START SOURCE MATERIAL
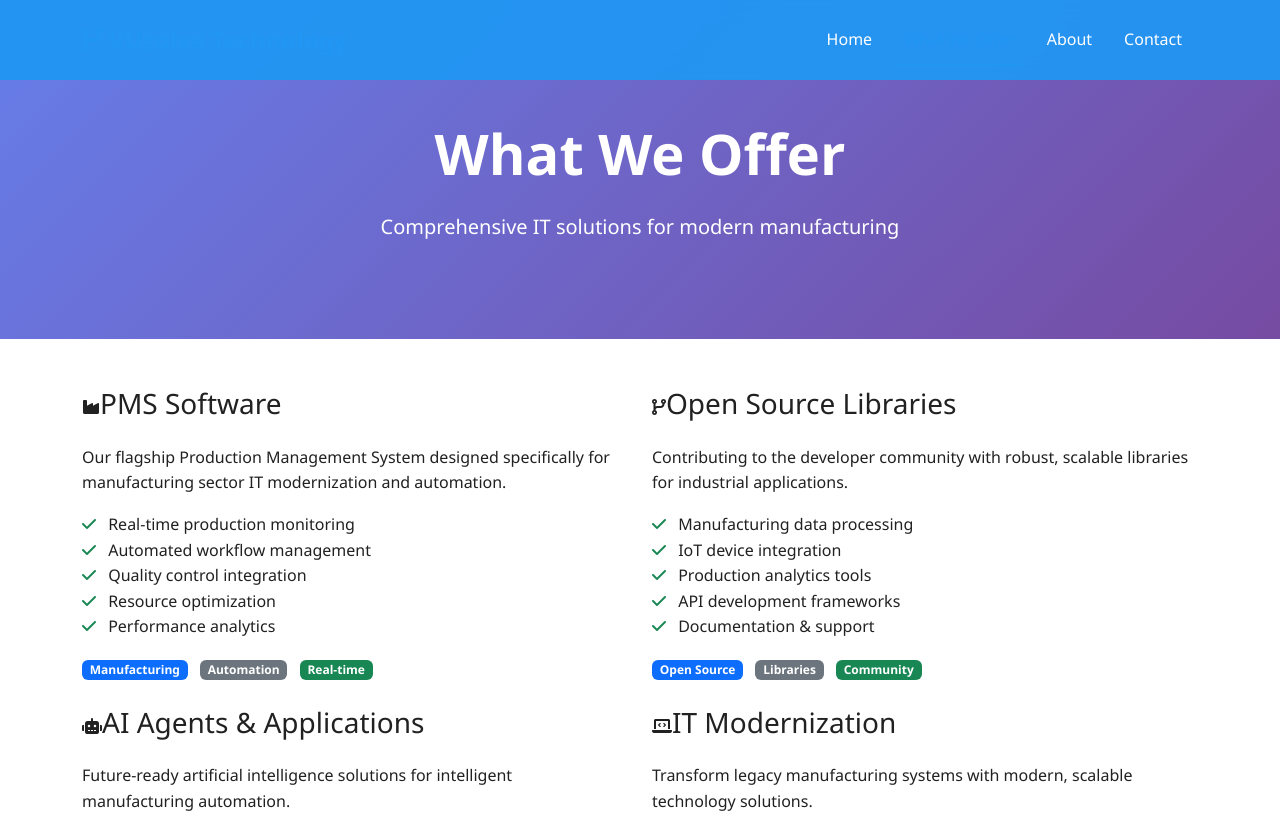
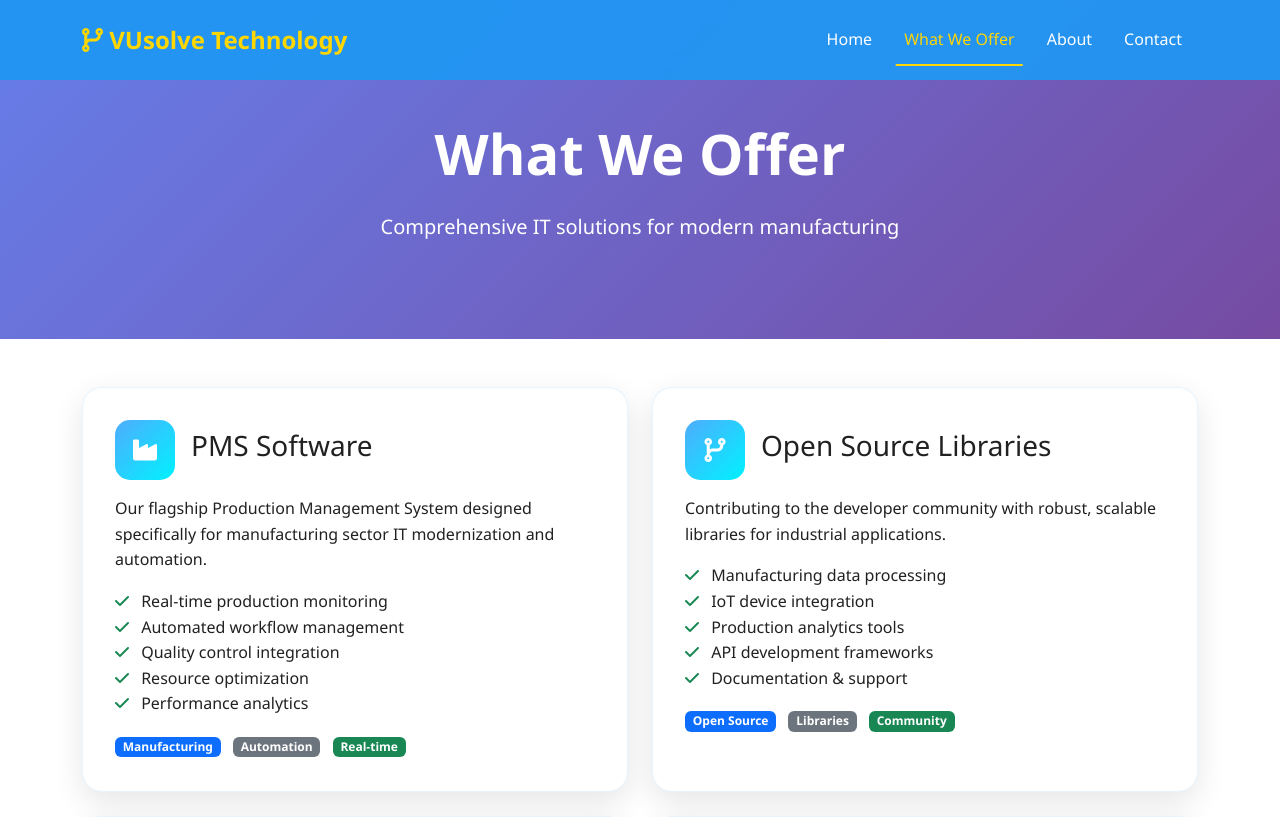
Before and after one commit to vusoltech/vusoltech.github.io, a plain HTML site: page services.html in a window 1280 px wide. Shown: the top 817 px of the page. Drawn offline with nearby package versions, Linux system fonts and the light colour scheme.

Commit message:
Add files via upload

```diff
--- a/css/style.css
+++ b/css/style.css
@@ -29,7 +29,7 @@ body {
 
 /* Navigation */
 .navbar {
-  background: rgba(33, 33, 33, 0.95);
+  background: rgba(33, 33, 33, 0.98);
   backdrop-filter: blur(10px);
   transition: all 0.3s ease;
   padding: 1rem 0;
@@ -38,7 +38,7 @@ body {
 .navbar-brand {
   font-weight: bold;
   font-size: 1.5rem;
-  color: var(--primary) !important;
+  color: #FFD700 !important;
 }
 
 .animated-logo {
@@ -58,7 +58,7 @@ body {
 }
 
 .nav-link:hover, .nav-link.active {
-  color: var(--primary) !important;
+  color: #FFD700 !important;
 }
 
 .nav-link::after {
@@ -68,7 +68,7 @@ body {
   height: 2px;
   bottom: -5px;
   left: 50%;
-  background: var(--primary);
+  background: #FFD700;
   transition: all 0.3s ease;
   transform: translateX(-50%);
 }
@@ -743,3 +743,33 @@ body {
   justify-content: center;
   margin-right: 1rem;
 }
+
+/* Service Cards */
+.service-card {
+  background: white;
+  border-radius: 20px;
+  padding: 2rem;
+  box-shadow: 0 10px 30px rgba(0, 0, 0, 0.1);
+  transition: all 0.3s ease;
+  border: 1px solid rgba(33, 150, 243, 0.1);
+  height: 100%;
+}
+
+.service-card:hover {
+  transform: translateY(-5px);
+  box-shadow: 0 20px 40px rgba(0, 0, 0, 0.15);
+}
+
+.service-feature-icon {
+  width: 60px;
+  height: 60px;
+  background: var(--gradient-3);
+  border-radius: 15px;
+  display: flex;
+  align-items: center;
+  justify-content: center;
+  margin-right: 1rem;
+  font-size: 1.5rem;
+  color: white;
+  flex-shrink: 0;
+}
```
END SOURCE MATERIAL
START SOURCE MATERIAL
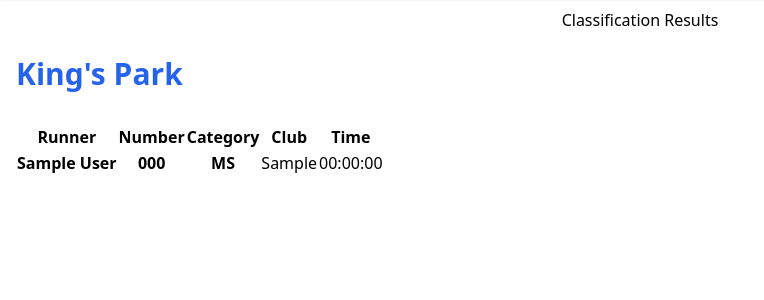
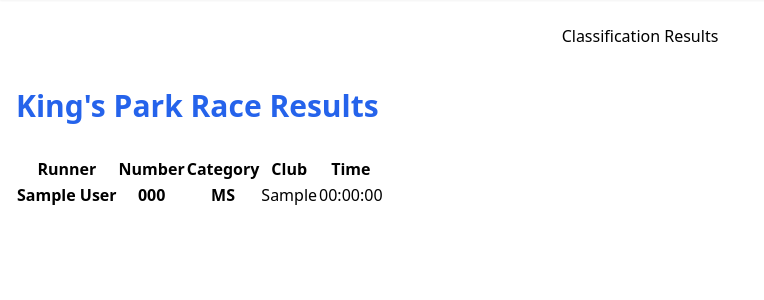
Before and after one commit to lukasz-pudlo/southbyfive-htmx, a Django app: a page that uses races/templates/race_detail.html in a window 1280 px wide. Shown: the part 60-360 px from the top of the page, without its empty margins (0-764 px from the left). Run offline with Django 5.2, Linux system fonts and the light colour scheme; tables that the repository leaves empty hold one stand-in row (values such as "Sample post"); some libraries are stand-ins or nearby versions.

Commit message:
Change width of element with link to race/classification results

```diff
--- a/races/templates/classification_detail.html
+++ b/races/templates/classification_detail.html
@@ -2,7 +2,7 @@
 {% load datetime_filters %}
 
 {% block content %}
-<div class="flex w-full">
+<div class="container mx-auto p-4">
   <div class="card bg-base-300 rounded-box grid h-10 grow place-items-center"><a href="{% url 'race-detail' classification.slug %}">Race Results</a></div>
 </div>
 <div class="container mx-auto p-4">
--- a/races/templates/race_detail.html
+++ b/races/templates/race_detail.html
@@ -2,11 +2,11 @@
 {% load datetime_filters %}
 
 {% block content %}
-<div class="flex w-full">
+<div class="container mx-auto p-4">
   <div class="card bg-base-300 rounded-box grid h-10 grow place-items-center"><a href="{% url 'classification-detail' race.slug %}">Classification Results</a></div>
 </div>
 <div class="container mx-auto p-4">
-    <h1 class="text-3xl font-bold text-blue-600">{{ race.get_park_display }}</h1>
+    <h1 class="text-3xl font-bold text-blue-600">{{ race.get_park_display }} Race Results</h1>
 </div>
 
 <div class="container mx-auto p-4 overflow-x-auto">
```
END SOURCE MATERIAL
ASSIGNMENT ::
The answer is every line in the data where the word "link" appears.

RESPONSE AREA ::
 .nav-link:hover, .nav-link.active {
 .nav-link::after {
Change width of element with link to race/classification results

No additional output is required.